Healthy, highly-schizotypal individuals can tickle themselves – evidence for a continuum of psychosis.

There is growing evidence that schizophrenia patients fail to suppress sensations resulting from their own actions, and that this underlies their characteristic tendency to misattribute self-generated actions to external sources (e.g., passivity experiences). Evidence is provided by the classic study of Blakemore and colleagues (2000) who found that, in contrast to control participants, patients with schizophrenia rated self-generated tactile stimulation as being equally ticklish to experimenter-generated stimulation; i.e., schizophrenia patients could tickle themselves.

Schizotypy is a psychological construct that relates to the presence of psychotic-like experiences in the general population. This study aimed to investigate whether Blakemore’s (2000) finding that schizophrenia patients are able to tickle themselves was also apparent in non-clinical, highly schizotypal individuals.  83 first-year psychology students from UNSW participated in the study. Participants were classified as ‘High Schizotypy’ (n=42) or ‘Low Schizotypy’ (n=41) groups, based on their score on the Schizotypal Personality Questionnaire.

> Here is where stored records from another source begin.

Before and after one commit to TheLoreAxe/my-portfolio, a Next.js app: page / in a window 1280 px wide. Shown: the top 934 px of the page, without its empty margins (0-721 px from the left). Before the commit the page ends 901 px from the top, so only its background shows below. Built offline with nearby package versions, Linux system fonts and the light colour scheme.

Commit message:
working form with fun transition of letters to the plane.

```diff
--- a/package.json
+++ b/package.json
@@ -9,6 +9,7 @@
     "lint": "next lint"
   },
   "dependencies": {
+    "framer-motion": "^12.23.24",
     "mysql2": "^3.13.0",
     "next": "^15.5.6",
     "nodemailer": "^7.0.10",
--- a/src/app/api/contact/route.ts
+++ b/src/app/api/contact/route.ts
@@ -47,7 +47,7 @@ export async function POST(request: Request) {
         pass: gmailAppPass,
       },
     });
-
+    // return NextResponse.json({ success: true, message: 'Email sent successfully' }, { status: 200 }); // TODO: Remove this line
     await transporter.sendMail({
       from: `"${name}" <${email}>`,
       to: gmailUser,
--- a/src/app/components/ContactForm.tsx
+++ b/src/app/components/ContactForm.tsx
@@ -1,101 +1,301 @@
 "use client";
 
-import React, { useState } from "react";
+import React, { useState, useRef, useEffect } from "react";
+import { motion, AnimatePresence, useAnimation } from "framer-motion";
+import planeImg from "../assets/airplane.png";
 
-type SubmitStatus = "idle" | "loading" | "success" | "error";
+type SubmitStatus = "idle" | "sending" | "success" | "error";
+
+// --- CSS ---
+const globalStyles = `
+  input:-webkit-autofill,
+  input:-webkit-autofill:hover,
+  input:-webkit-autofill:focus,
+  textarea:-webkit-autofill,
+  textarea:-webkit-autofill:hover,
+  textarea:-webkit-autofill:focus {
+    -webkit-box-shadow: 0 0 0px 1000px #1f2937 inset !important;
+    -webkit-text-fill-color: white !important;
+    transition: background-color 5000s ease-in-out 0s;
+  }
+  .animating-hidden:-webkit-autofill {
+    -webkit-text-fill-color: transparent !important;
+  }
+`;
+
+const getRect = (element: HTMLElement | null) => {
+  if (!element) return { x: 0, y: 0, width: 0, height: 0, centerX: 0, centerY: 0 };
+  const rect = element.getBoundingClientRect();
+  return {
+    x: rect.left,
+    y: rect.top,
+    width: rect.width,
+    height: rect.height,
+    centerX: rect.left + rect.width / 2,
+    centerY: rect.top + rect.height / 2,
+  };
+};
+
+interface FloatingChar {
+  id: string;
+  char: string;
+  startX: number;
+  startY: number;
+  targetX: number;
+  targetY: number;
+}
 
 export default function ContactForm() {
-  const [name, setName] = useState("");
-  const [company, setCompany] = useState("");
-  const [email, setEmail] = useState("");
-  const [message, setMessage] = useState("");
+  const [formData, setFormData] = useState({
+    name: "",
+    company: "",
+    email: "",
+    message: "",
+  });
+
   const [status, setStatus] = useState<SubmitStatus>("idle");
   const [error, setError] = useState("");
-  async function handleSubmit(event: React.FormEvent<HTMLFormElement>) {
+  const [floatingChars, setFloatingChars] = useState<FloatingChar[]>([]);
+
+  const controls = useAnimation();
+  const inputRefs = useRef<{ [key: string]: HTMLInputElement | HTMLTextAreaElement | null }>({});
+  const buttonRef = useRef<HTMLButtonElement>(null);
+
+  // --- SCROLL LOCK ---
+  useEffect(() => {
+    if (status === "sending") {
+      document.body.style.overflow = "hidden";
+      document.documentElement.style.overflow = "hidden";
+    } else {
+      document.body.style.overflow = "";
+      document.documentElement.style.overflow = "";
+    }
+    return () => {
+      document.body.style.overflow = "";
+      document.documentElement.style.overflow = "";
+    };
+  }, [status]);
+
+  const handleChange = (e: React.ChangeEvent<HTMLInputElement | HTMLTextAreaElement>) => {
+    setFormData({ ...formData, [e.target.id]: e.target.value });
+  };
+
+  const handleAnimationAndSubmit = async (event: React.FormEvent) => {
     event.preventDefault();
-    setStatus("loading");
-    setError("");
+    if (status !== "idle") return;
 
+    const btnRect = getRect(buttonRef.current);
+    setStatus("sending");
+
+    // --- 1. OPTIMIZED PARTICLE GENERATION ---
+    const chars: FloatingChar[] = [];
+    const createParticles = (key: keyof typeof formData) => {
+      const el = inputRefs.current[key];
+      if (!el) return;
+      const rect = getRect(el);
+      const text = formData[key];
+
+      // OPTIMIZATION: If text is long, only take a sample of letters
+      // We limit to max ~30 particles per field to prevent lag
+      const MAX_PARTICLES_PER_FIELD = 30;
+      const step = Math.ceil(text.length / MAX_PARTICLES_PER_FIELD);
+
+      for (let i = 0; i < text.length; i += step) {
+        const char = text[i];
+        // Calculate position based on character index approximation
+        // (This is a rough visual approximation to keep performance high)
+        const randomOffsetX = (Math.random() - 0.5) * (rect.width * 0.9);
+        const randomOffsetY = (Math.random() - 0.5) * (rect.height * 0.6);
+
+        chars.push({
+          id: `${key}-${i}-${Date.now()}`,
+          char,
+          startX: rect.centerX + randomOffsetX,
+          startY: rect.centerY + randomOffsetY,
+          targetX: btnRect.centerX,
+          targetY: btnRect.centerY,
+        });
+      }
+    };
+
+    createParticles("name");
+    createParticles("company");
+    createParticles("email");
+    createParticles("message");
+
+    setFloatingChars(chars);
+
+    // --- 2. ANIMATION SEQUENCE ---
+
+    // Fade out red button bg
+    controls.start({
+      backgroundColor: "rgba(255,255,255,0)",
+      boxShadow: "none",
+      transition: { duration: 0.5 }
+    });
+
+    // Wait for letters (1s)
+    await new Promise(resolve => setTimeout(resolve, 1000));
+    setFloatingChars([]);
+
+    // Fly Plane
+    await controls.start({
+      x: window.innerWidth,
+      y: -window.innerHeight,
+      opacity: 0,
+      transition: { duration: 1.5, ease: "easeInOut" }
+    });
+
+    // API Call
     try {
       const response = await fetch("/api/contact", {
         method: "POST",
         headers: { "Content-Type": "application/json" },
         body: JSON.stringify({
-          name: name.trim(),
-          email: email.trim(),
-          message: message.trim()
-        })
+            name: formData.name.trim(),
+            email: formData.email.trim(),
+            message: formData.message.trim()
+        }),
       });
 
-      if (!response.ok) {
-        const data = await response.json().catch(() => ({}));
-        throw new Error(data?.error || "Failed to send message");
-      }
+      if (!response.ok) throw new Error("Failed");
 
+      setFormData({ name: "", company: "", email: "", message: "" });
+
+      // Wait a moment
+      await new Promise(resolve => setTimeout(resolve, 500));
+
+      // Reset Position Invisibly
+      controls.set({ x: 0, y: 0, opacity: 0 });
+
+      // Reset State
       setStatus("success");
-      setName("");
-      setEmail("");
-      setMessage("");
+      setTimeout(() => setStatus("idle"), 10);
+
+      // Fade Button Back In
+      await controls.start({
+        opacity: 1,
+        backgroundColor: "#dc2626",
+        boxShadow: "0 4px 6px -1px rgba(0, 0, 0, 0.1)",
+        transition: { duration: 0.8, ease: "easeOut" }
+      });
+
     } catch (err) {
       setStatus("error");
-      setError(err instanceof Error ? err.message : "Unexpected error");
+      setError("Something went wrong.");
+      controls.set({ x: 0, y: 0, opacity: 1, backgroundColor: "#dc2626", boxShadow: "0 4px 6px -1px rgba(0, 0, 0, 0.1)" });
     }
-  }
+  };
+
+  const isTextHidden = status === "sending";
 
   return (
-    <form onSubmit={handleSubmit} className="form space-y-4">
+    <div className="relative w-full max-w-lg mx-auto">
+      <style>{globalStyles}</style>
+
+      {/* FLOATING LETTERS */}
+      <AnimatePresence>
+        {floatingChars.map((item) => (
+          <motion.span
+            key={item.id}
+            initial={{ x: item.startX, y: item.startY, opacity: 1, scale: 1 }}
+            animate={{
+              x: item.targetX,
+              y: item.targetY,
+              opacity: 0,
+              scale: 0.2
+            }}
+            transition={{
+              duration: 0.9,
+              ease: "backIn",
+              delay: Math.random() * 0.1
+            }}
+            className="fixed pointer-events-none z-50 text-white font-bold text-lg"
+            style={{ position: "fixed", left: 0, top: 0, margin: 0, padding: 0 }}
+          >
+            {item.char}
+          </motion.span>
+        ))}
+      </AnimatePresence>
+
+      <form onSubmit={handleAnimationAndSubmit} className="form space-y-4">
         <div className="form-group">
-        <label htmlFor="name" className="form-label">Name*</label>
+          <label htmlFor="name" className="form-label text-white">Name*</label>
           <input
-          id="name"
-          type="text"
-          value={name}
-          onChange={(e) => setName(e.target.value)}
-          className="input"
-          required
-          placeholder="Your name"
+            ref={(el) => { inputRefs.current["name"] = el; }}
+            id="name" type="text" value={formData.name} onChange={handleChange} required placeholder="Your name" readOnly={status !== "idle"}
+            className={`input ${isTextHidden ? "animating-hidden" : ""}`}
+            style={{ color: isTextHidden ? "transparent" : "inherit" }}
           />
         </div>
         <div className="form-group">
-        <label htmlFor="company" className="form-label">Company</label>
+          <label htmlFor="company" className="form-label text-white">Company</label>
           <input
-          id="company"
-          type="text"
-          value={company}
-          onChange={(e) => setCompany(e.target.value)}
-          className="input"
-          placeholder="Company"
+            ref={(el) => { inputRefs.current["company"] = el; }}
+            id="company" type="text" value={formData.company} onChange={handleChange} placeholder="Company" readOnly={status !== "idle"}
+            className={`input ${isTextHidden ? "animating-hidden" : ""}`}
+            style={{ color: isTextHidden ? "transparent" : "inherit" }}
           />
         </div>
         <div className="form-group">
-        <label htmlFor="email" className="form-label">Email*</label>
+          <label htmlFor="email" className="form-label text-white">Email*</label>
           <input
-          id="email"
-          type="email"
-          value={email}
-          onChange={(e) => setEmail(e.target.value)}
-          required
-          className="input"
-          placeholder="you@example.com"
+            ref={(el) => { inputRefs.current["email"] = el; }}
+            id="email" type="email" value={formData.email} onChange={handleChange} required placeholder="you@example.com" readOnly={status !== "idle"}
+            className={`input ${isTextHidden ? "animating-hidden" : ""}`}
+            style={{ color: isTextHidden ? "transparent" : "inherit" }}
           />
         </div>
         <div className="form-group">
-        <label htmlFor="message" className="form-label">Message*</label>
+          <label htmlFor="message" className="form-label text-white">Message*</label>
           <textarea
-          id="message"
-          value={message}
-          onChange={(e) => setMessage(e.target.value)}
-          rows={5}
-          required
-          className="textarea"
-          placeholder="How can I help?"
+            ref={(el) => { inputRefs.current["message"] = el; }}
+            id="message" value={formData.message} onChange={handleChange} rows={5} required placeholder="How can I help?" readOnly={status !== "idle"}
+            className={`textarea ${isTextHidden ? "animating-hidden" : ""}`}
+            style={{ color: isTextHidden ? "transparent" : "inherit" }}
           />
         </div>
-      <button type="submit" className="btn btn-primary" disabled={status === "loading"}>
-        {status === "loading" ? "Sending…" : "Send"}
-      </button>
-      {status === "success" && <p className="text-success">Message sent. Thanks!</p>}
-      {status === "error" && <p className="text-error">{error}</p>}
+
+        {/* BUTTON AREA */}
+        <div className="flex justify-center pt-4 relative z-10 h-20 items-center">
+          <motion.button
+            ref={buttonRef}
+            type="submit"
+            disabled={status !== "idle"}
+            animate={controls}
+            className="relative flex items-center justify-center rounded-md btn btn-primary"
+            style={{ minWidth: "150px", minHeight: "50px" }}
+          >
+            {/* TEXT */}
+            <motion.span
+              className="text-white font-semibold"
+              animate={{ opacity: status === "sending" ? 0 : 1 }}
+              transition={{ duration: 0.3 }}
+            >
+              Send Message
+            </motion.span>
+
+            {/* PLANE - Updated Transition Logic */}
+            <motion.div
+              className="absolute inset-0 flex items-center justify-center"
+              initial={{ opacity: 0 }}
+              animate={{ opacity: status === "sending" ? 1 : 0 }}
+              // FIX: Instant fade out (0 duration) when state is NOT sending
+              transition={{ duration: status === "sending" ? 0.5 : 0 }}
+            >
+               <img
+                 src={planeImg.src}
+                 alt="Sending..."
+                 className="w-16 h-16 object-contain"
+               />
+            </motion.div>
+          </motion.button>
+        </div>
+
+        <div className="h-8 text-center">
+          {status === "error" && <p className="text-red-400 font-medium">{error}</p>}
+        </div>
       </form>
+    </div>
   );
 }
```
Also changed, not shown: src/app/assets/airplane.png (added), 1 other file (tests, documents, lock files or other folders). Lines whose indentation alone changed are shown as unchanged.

The experimental methods were identical to Blakemore et al., (2000). A simple mechanical device was used to deliver tactile stimulation to the palm of the hand. The device was operated either by the experimenter (externally-generated), or the participant themselves (self-generated). Participants were asked to rate the ticklishness of this tactile stimulation on a 10-point Likert scale.
The Group (High vs. Low Schizotypy) x Agency (Self vs. External) interaction was highly significant. Post-hoc analyses revealed that while the Low-Schizotypy group rated self-generated tactile stimulation as less ticklish than externally-generated stimulation, the High-Schizotypy group rated Self and External stimulation as equally ticklish. Conclusions: The results of this study suggest that non-clinical, highly-schizotypal individuals fail to suppress the sensory consequences of their own actions. These results replicate the findings of Blakemore et al., (2000) in patients with schizophrenia, and provide support for the notion of a continuum of psychosis.

Speakers: Thomas Whitford
Conference: MAPrc
Areas of Interest / Categories: MAPrc 2014

MAPrc 2014

The effect of symptomatic improvement on gamma synchrony in psychosis: a pilot study.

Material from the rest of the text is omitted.